• **Content revision data**

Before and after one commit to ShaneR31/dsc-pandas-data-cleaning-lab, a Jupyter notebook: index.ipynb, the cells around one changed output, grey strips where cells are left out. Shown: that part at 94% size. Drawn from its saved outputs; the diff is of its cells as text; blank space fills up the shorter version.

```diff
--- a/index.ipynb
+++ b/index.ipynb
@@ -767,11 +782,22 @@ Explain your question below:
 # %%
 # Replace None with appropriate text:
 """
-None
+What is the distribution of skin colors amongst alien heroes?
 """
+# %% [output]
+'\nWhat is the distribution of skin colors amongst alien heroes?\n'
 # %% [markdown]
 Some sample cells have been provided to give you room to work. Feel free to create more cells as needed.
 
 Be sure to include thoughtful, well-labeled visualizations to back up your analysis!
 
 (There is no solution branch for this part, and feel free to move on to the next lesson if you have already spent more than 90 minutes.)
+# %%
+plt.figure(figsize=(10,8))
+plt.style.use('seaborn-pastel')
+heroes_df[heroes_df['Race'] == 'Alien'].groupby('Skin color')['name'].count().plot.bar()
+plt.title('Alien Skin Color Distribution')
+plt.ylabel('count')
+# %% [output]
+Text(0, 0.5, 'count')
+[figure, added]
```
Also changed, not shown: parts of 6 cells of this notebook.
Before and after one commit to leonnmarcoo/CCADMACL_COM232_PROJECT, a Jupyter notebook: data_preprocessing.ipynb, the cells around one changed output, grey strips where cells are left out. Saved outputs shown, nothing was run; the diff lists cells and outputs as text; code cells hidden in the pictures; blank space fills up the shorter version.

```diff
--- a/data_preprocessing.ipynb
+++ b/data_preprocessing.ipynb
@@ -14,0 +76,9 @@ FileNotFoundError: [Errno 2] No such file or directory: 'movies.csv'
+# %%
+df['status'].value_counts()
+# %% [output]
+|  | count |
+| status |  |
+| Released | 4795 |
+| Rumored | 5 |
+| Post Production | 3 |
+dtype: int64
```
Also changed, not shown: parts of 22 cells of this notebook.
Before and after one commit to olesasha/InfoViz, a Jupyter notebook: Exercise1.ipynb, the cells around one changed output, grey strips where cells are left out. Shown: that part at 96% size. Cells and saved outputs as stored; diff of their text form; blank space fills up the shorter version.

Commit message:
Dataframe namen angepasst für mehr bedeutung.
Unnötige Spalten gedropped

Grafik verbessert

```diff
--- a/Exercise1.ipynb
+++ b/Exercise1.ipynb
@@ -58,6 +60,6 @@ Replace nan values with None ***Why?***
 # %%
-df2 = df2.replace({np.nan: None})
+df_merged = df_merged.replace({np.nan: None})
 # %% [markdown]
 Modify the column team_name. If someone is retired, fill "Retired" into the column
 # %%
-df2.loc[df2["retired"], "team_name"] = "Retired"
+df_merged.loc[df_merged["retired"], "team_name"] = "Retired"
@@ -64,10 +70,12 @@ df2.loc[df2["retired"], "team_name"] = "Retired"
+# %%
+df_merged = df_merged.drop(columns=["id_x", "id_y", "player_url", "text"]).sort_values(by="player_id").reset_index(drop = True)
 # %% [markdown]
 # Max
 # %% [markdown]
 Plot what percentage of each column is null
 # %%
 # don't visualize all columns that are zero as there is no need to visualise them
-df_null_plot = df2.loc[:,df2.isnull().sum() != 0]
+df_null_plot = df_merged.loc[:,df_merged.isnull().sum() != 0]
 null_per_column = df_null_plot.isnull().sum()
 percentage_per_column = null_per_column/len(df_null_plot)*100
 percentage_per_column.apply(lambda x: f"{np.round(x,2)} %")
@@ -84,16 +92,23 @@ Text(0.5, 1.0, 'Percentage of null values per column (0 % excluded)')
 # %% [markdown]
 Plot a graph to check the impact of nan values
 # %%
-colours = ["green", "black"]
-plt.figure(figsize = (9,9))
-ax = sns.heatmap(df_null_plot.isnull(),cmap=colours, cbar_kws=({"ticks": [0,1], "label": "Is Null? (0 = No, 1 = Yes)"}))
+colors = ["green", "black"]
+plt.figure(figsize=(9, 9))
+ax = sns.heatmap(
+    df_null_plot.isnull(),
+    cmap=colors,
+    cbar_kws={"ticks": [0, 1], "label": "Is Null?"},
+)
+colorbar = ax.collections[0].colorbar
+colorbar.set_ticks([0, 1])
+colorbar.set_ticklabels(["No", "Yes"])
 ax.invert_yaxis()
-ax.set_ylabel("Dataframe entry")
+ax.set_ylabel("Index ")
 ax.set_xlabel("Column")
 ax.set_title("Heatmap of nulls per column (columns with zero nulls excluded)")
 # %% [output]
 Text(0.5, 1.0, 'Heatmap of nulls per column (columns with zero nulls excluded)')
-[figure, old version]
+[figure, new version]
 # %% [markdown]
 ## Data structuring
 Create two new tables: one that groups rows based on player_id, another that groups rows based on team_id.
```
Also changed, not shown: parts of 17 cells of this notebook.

• **DIRECTIONS**
Before answering, check every line of the records for the string "changed", then state how many lines have it, with the number only.

• **TASK ANSWER**
6